Aside from this political air of suspense hanging over Egypt, Alexandria captured my heart. All the while respecting the grandeur of the old mosques dotted around, I found the city to be vibrant and youthful. So much so that whilst visiting the Montaza Palace and Fort Qaitbey, built upon the remains of Lighthouse of Alexandria, it appeared as if entry was limited to under 30s. In particular, courting couples, which made me a feel a little uncomfortable until Nour and Fatima, her eldest daughter, admitted that their favourite past time was to sit next to couples and ruin the romantic moment. I confess that this was in fact quite fun. Chatting with the young mother of three in the Palace garden’s made me realise how much of an inspiration to women she was. She worked full time, spoke impeccable English and always held valuable opinions, which lays to rest stereotypes of docile Arab women. On top of this, she always had time for her family and for me, a stranger. I had caught the classic traveller’s bug whilst staying with them, and I couldn’t have asked for a better nurse.

Having extended my stay in Alexandria I was sad to leave the city. Despite Nour’s daughter’s being in their exam period I’d stayed up late nights with them and we’d struck up a genuine friendship. I was really touched by the family’s hospitality towards a complete stranger. But Cairo was my next destination where I would meet Kevin.

After an hour disconcertedly attempting to find my way out of the dusty train station and an extortionate un-metered taxi journey to the northern side of Cairo, I finally met Kevin and some friends in a rather chic sheesha cafe. As we sipped on fresh juices and we reminisced over old times, the conversation soon turned to the groups experiences during the uprisings. It all sounded a little surreal like something out of Hollywood blockbuster, especially as Kevin explained that he had been “evacuated” from Egypt in a private blacked out car. Kevin was completing a two year teaching contract in Cairo, at an English language school. I was concerned that he would encounter hostility in Cairo, as he was a gay man, but I was particularly pleased to hear that he had now started to call the city “home”. He even assured me that the gay scene in Cairo was booming. Before my visit I would never have imagined partnering homosexuality with the Arab world.
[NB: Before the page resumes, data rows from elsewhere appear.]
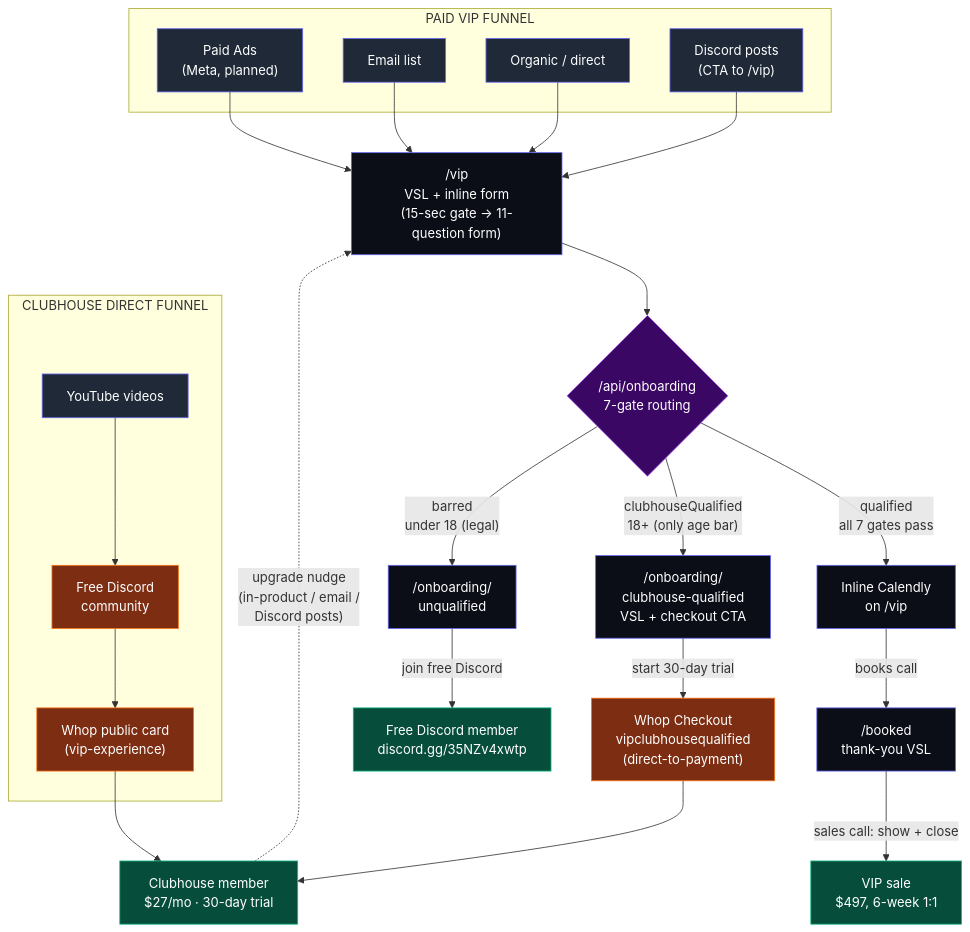
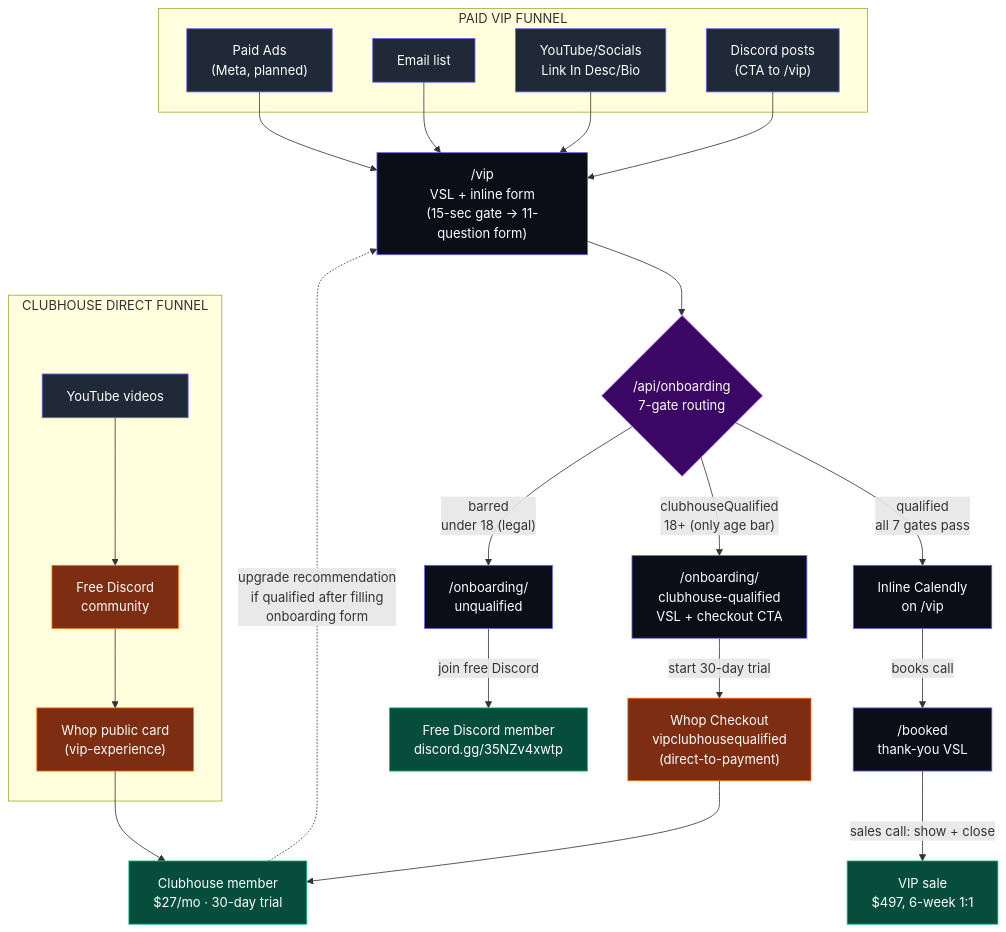
One commit to lukehansenrl/vip-experience changed the diagram in FUNNEL.md. Above: the diagram before and after it, drawn with Mermaid. The commit also changed other lines of this file and 1 other file, not shown here.

First line of the commit message:
clubhouse-qualified: pull CTA above the fold + funnel doc tweaks

````diff
--- a/FUNNEL.md
+++ b/FUNNEL.md
@@ -30,66 +30,66 @@
 ```mermaid
 flowchart TD
     %% ========== PAID VIP FUNNEL (left) ==========
     subgraph paid["PAID VIP FUNNEL"]
         PA["Paid Ads<br/>(Meta, planned)"]:::source
         EM["Email list"]:::source
-        OR["Organic / direct"]:::source
+        OR["YouTube/Socials<br/>Link In Desc/Bio"]:::source
         DP["Discord posts<br/>(CTA to /vip)"]:::source
     end
 
     PA --> VIP
     EM --> VIP
     OR --> VIP
     DP --> VIP
 
     VIP["/vip<br/>VSL + inline form<br/>(15-sec gate → 11-question form)"]:::page
     VIP --> API{"/api/onboarding<br/>7-gate routing"}:::decision
 
     %% ========== CLUBHOUSE DIRECT FUNNEL (right, parallel) ==========
     subgraph direct["CLUBHOUSE DIRECT FUNNEL"]
         YT["YouTube videos"]:::source
         FD["Free Discord<br/>community"]:::external
         WC["Whop public card<br/>(vip-experience)"]:::external
         YT --> FD
         FD --> WC
     end
 
     WC --> CM
 
     %% ========== ROUTING OUTCOMES (shared) ==========
     API -->|"qualified<br/>all 7 gates pass"| Cal["Inline Calendly<br/>on /vip"]:::page
     API -->|"clubhouseQualified<br/>18+ (only age bar)"| CHQ["/onboarding/<br/>clubhouse-qualified<br/>VSL + checkout CTA"]:::page
     API -->|"barred<br/>under 18 (legal)"| UQ["/onboarding/<br/>unqualified"]:::page
 
     %% ── Path 2: Direct to VIP ──
     Cal -->|"books call"| Booked["/booked<br/>thank-you VSL"]:::page
     Booked -->|"sales call: show + close"| VIPSale["VIP sale<br/>$497, 6-week 1:1"]:::terminal
 
     %% ── Path 1: Direct VSL → Clubhouse ──
     CHQ -->|"start 30-day trial"| Checkout["Whop Checkout<br/>vipclubhousequalified<br/>(direct-to-payment)"]:::external
     Checkout --> CM["Clubhouse member<br/>$27/mo · 30-day trial"]:::terminal
 
     %% ── Unqualified fallback ──
     UQ -->|"join free Discord"| FDM["Free Discord member<br/>discord.gg/35NZv4xwtp"]:::terminal
 
     %% ── Path 3: Clubhouse Direct → VIP upgrade loop ──
-    CM -.->|"upgrade nudge<br/>(in-product / email /<br/>Discord posts)"| VIP
+    CM -.->|"upgrade recommendation<br/>if qualified after filling<br/>onboarding form"| VIP
 
     %% ========== CLICK-THROUGH LINKS ==========
     click VIP "https://vip-experience.vercel.app/vip" _blank
     click Cal "https://vip-experience.vercel.app/vip" _blank
     click CHQ "https://vip-experience.vercel.app/onboarding/clubhouse-qualified" _blank
     click UQ "https://vip-experience.vercel.app/onboarding/unqualified" _blank
     click Booked "https://vip-experience.vercel.app/booked" _blank
     click Checkout "https://whop.com/c/gcbcommunity/vipclubhousequalified" _blank
     click WC "https://whop.com/c/gcbcommunity/vip-experience" _blank
     click FD "https://discord.gg/35NZv4xwtp" _blank
     click FDM "https://discord.gg/35NZv4xwtp" _blank
 
     %% ========== STYLING ==========
     classDef source fill:#1f2937,stroke:#6366f1,color:#fff
     classDef page fill:#0b0e17,stroke:#6366f1,color:#fff
     classDef decision fill:#3b0764,stroke:#a855f7,color:#fff
     classDef external fill:#7c2d12,stroke:#f97316,color:#fff
     classDef terminal fill:#064e3b,stroke:#10b981,color:#fff
 ```
````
In Cairo most of my time was spent smoking sheesha, drinking tea and sampling Egypt’s culinary delights in various locations around the city. Maybe Gavin had told his friends a fair deal about me, but they way they interacted with me was as if I had known them for several months. They were keen for me to see the “real” Egypt and took me to local hotspots. Kevin had a busy work schedule so I often was accompanied by his generous friends. I was even taken on a personal tour of Tahrir Square, by Ayaat and Hazem. They lucidly recounted where they joined hands around the Egyptian museum during the unrest to protect it from pro-Mubarak supporters. Opposite the museum, which inside resembles more of a collector’s garage, stands a dramatically charred building. As we found a resting spot on the grass they explained that this was once the interior ministry building. As I observed the air conditioning units hanging by a wire from the blackened building, I remembered what people had warned me of and what I had read before I came to Egypt.  They couldn’t have been more wrong. On a personal level, it was the perfect time to visit the country and although this was my first visit I felt that those I had met, I had known for a long time.
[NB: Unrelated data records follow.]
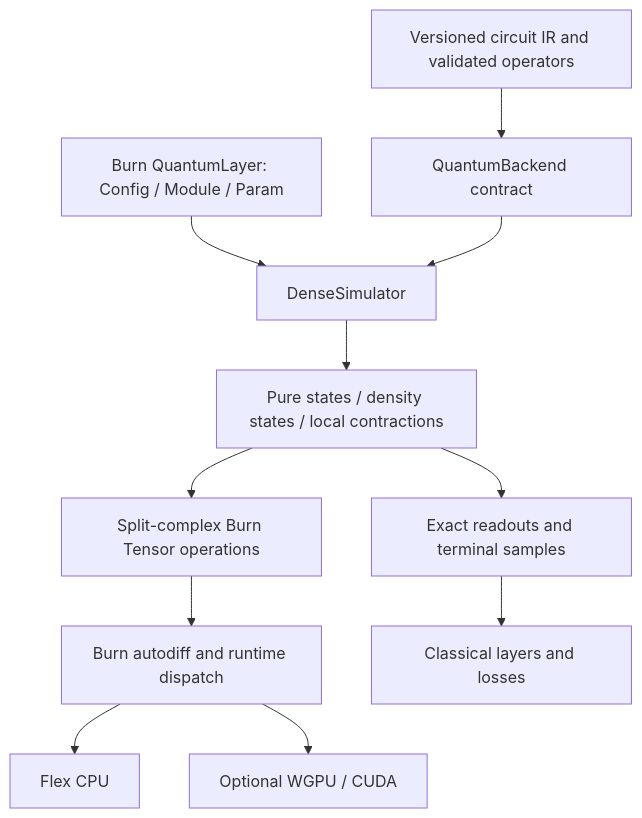
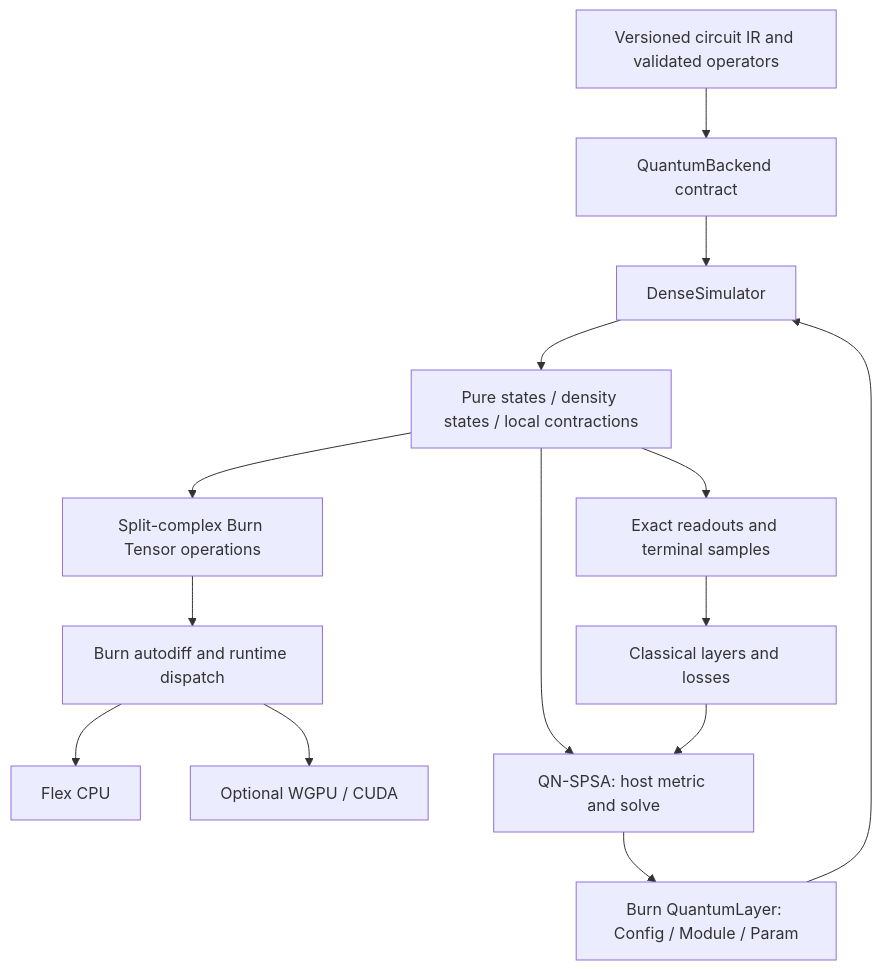
The diagram in docs/architecture.md (mosure/burn_quantum), drawn with Mermaid before and after one commit. The commit also changed other lines of this file and 52 other files, not shown here.

````diff
--- a/docs/architecture.md
+++ b/docs/architecture.md
@@ -29,13 +39,16 @@
 ```mermaid
 flowchart TD
   C[Versioned circuit IR and validated operators] --> Q[QuantumBackend contract]
   M[Burn QuantumLayer: Config / Module / Param] --> D[DenseSimulator]
   Q --> D
   D --> S[Pure states / density states / local contractions]
   S --> T[Split-complex Burn Tensor operations]
   T --> A[Burn autodiff and runtime dispatch]
   A --> F[Flex CPU]
   A --> G[Optional WGPU / CUDA]
   S --> R[Exact readouts and terminal samples]
   R --> L[Classical layers and losses]
+  O[QN-SPSA: host metric and solve] --> M
+  S --> O
+  L --> O
 ```
````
The warmth that I felt in Egypt was truly inspiring. My meagre words were not enough to thank those who had sincerely made me feel welcome in their country in spite of the uprisings. Although I certainly identified a political air of doubt in Egypt, I believe that people’s hope and defiance was predominant. I left Egypt, enthused by the people’s positivity and the concerns and myths I was instilled with prior to my visit were now definitely dispelled.

July 2011

Share |
More travel


© Hackwriters 1999-2011 all rights reserved - all comments are the writers' own responsibility - no liability accepted by or affiliates.